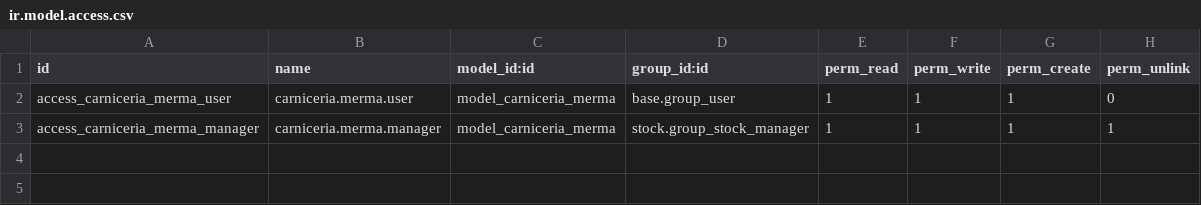
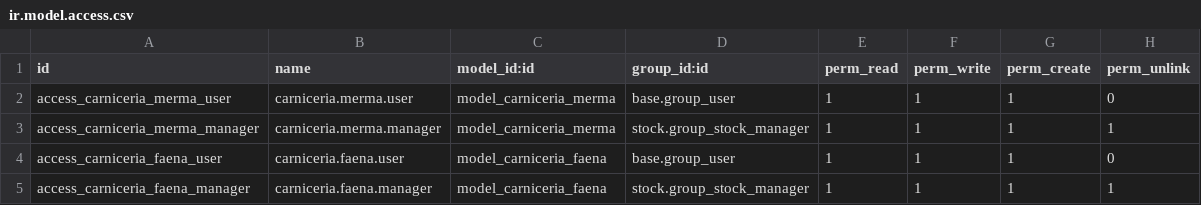
Before and after one commit to javi2451/odoo, a CSV file: addons/carniceria_template/security/ir.model.access.csv, drawn as a sheet.

```diff
--- a/addons/carniceria_template/security/ir.model.access.csv
+++ b/addons/carniceria_template/security/ir.model.access.csv
@@ -3 +3,3 @@ access_carniceria_merma_user,carniceria.merma.user,model_carniceria_merma,base.g
 access_carniceria_merma_manager,carniceria.merma.manager,model_carniceria_merma,stock.group_stock_manager,1,1,1,1
+access_carniceria_faena_user,carniceria.faena.user,model_carniceria_faena,base.group_user,1,1,1,0
+access_carniceria_faena_manager,carniceria.faena.manager,model_carniceria_faena,stock.group_stock_manager,1,1,1,1
```
Also changed, not shown: 17 other files.
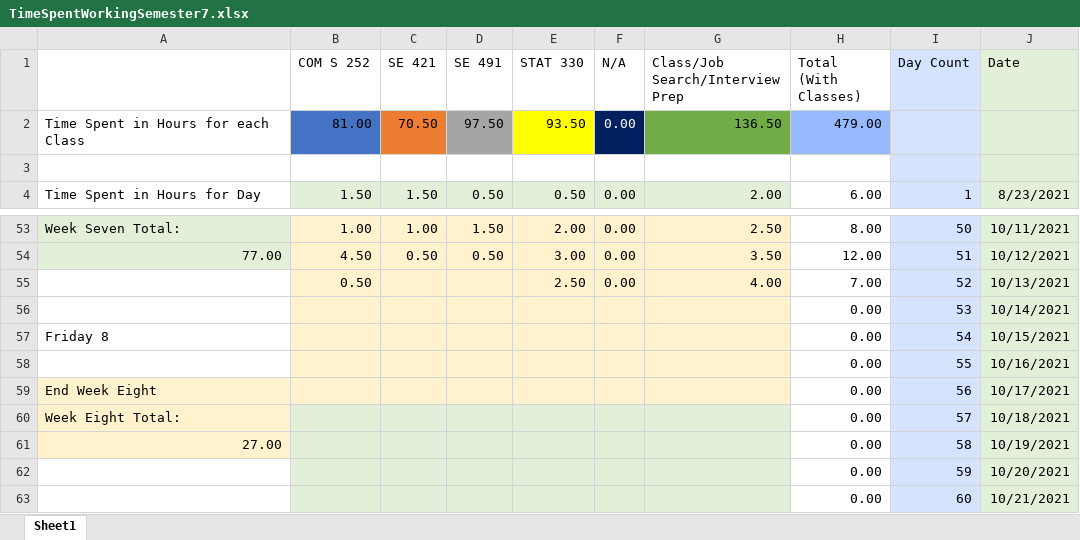
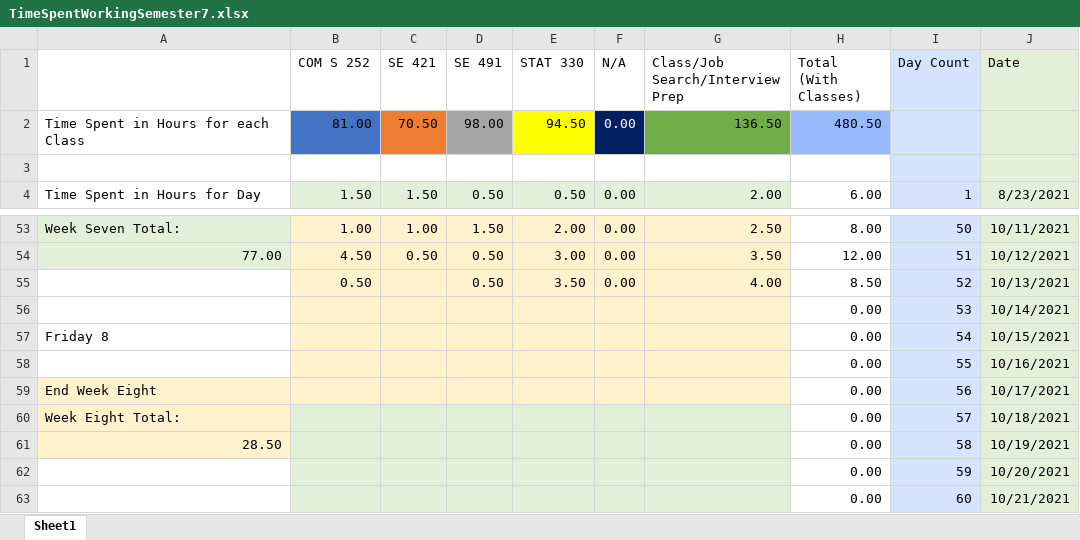
Before and after one commit to mghoskins/mghoskins-Data, an Excel workbook: CollegeSemesterWork/TimeSpentWorkingSemester7.xlsx, sheet Sheet1, drawn as a sheet; only a part is shown, gaps mark what is left out; values as stored, in another font and other column widths than the file's, no borders; charts and pictures and conditional formats not drawn; the diff names each change by its address in the sheet, - before the commit and + after, or states it on an @@ line.

Commit message:
We're in the end game now

```diff
--- a/CollegeSemesterWork/TimeSpentWorkingSemester7.xlsx (sheet Sheet1)
+++ b/CollegeSemesterWork/TimeSpentWorkingSemester7.xlsx (sheet Sheet1)
-D2 (SE 491): 97.50
+D2 (SE 491): 98.00
-E2 (STAT 330): 93.50
+E2 (STAT 330): 94.50
-H2 (Total (With Classes)): 479.00
+H2 (Total (With Classes)): 480.50
-D55 (SE 491): (empty)
+D55 (SE 491): 0.50
-E55 (STAT 330): 2.50
+E55 (STAT 330): 3.50
-H55 (Total (With Classes)): 7.00
+H55 (Total (With Classes)): 8.50
-A61: 27.00
+A61: 28.50
```
Also changed, not shown: charts or pictures.
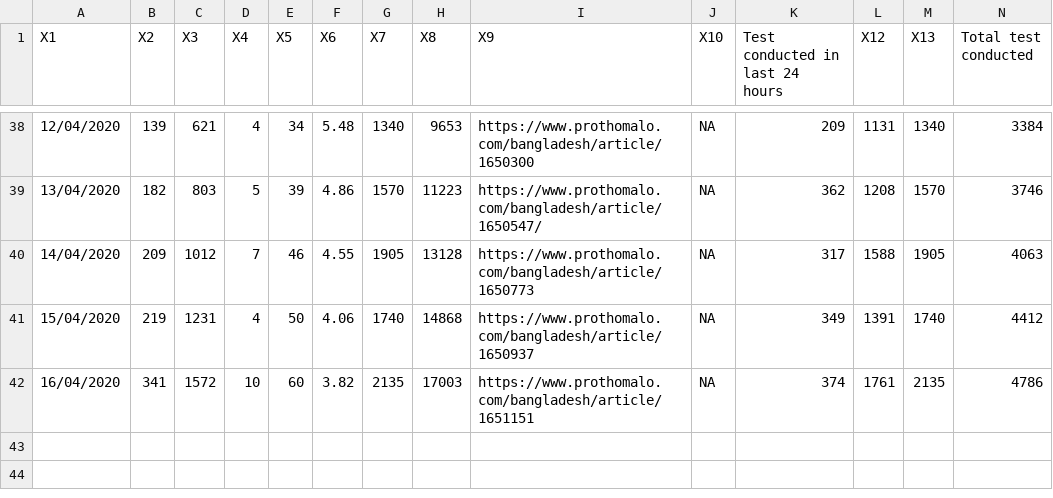
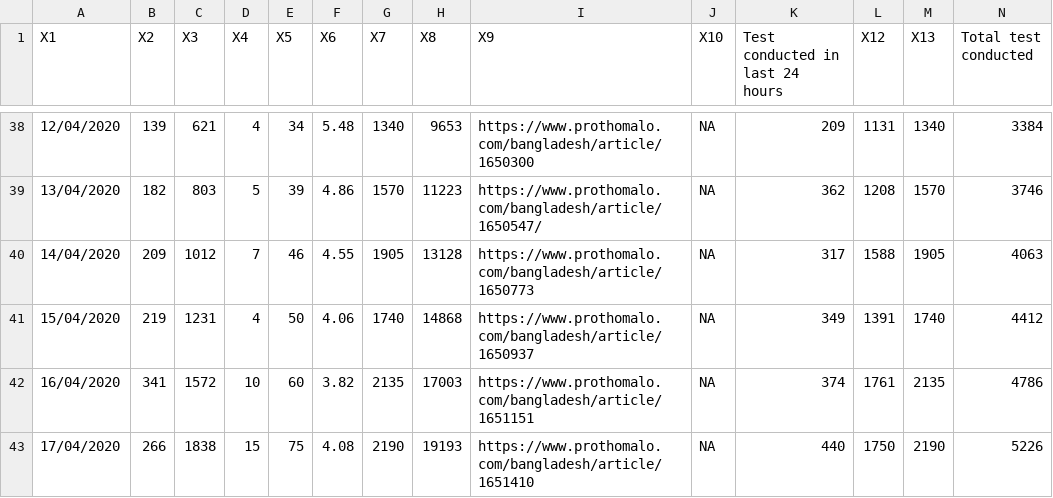
Before and after one commit to raheems/covid19, a CSV file: covid19_bd.csv, drawn as a sheet; only a part is shown, gaps mark what is left out; rows hold the shown columns only; the diff names each change by its address in the sheet, - before the commit and + after, or states it on an @@ line.

```diff
--- a/covid19_bd.csv
+++ b/covid19_bd.csv
+row 43: 17/04/2020 | 266 | 1838 | 15 | 75 | 4.08 | 2190 | 19193 | https://www.prothomalo.com/bangladesh/article/1651410 | NA | 440 | 1750 | 2190 | 5226
```
Also changed, not shown: 51 other files.
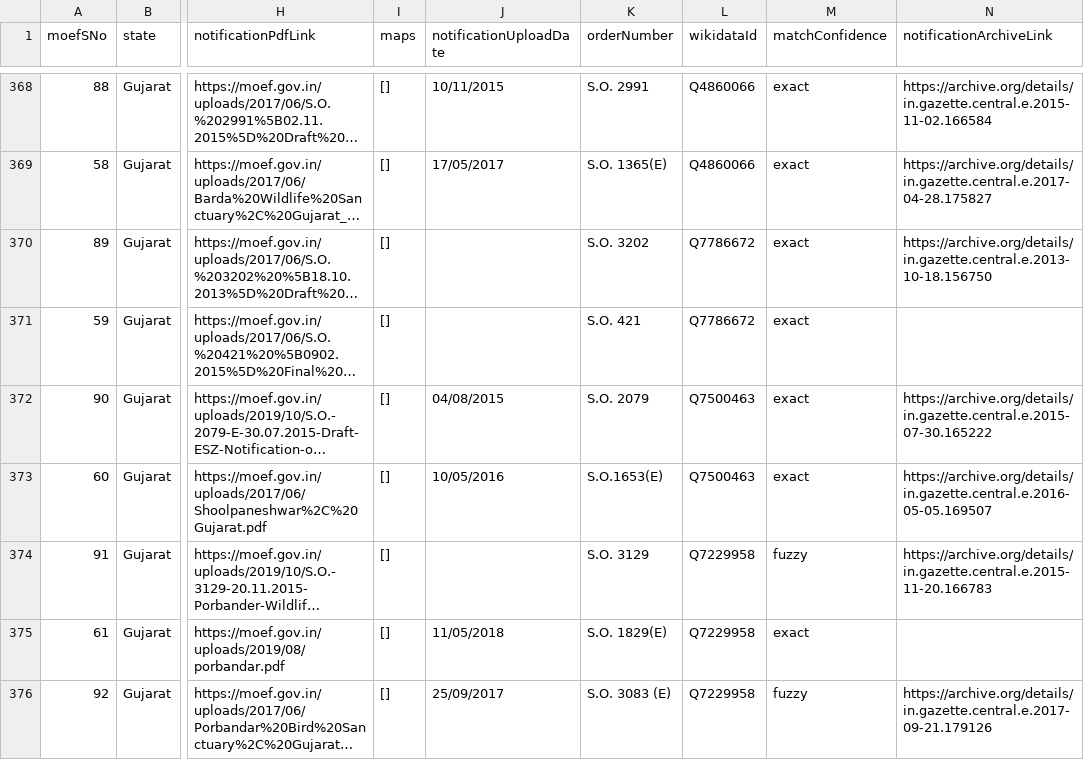
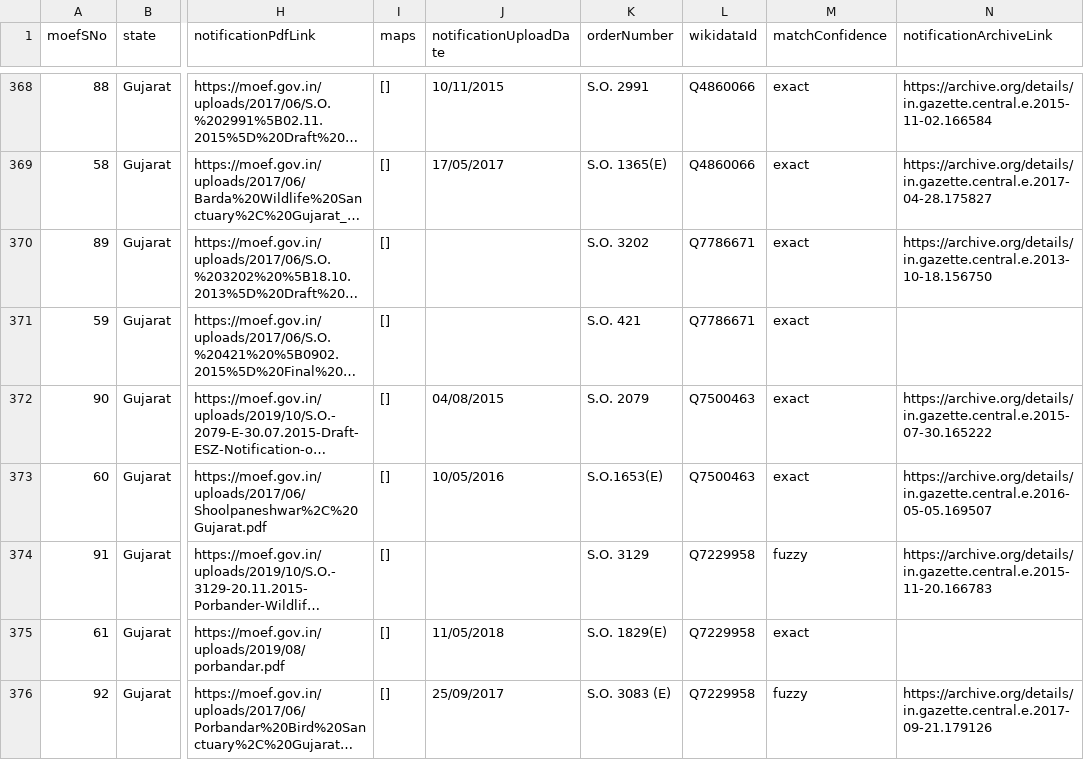
Before and after one commit to publicmap/india-esz-dashboard, a CSV file: data/moef/esz-notifications.csv, drawn as a sheet; only a part is shown, gaps mark what is left out; long unchanged cells end in …; the diff covers the shown part only; the diff names each change by its address in the sheet, - before the commit and + after, or states it on an @@ line.

```diff
--- a/data/moef/esz-notifications.csv
+++ b/data/moef/esz-notifications.csv
-L370:L371 (wikidataId): Q7786672
+L370:L371 (wikidataId): Q7786671
```
Also changed, not shown: 16 edited cells elsewhere in this file, data/wikidata/protected-areas.csv, data/wikipedia/national-parks.csv, 11 other files.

==================================================

WHAT THE TASK ASKS:
None of the pictures should be reproduced; all other material above must be set down exactly.

ANSWER:
Before and after one commit to javi2451/odoo, a CSV file: addons/carniceria_template/security/ir.model.access.csv, drawn as a sheet.

```diff
--- a/addons/carniceria_template/security/ir.model.access.csv
+++ b/addons/carniceria_template/security/ir.model.access.csv
@@ -3 +3,3 @@ access_carniceria_merma_user,carniceria.merma.user,model_carniceria_merma,base.g
 access_carniceria_merma_manager,carniceria.merma.manager,model_carniceria_merma,stock.group_stock_manager,1,1,1,1
+access_carniceria_faena_user,carniceria.faena.user,model_carniceria_faena,base.group_user,1,1,1,0
+access_carniceria_faena_manager,carniceria.faena.manager,model_carniceria_faena,stock.group_stock_manager,1,1,1,1
```
Also changed, not shown: 17 other files.
Before and after one commit to mghoskins/mghoskins-Data, an Excel workbook: CollegeSemesterWork/TimeSpentWorkingSemester7.xlsx, sheet Sheet1, drawn as a sheet; only a part is shown, gaps mark what is left out; values as stored, in another font and other column widths than the file's, no borders; charts and pictures and conditional formats not drawn; the diff names each change by its address in the sheet, - before the commit and + after, or states it on an @@ line.

Commit message:
We're in the end game now

```diff
--- a/CollegeSemesterWork/TimeSpentWorkingSemester7.xlsx (sheet Sheet1)
+++ b/CollegeSemesterWork/TimeSpentWorkingSemester7.xlsx (sheet Sheet1)
-D2 (SE 491): 97.50
+D2 (SE 491): 98.00
-E2 (STAT 330): 93.50
+E2 (STAT 330): 94.50
-H2 (Total (With Classes)): 479.00
+H2 (Total (With Classes)): 480.50
-D55 (SE 491): (empty)
+D55 (SE 491): 0.50
-E55 (STAT 330): 2.50
+E55 (STAT 330): 3.50
-H55 (Total (With Classes)): 7.00
+H55 (Total (With Classes)): 8.50
-A61: 27.00
+A61: 28.50
```
Also changed, not shown: charts or pictures.
Before and after one commit to raheems/covid19, a CSV file: covid19_bd.csv, drawn as a sheet; only a part is shown, gaps mark what is left out; rows hold the shown columns only; the diff names each change by its address in the sheet, - before the commit and + after, or states it on an @@ line.

```diff
--- a/covid19_bd.csv
+++ b/covid19_bd.csv
+row 43: 17/04/2020 | 266 | 1838 | 15 | 75 | 4.08 | 2190 | 19193 | https://www.prothomalo.com/bangladesh/article/1651410 | NA | 440 | 1750 | 2190 | 5226
```
Also changed, not shown: 51 other files.
Before and after one commit to publicmap/india-esz-dashboard, a CSV file: data/moef/esz-notifications.csv, drawn as a sheet; only a part is shown, gaps mark what is left out; long unchanged cells end in …; the diff covers the shown part only; the diff names each change by its address in the sheet, - before the commit and + after, or states it on an @@ line.

```diff
--- a/data/moef/esz-notifications.csv
+++ b/data/moef/esz-notifications.csv
-L370:L371 (wikidataId): Q7786672
+L370:L371 (wikidataId): Q7786671
```
Also changed, not shown: 16 edited cells elsewhere in this file, data/wikidata/protected-areas.csv, data/wikipedia/national-parks.csv, 11 other files.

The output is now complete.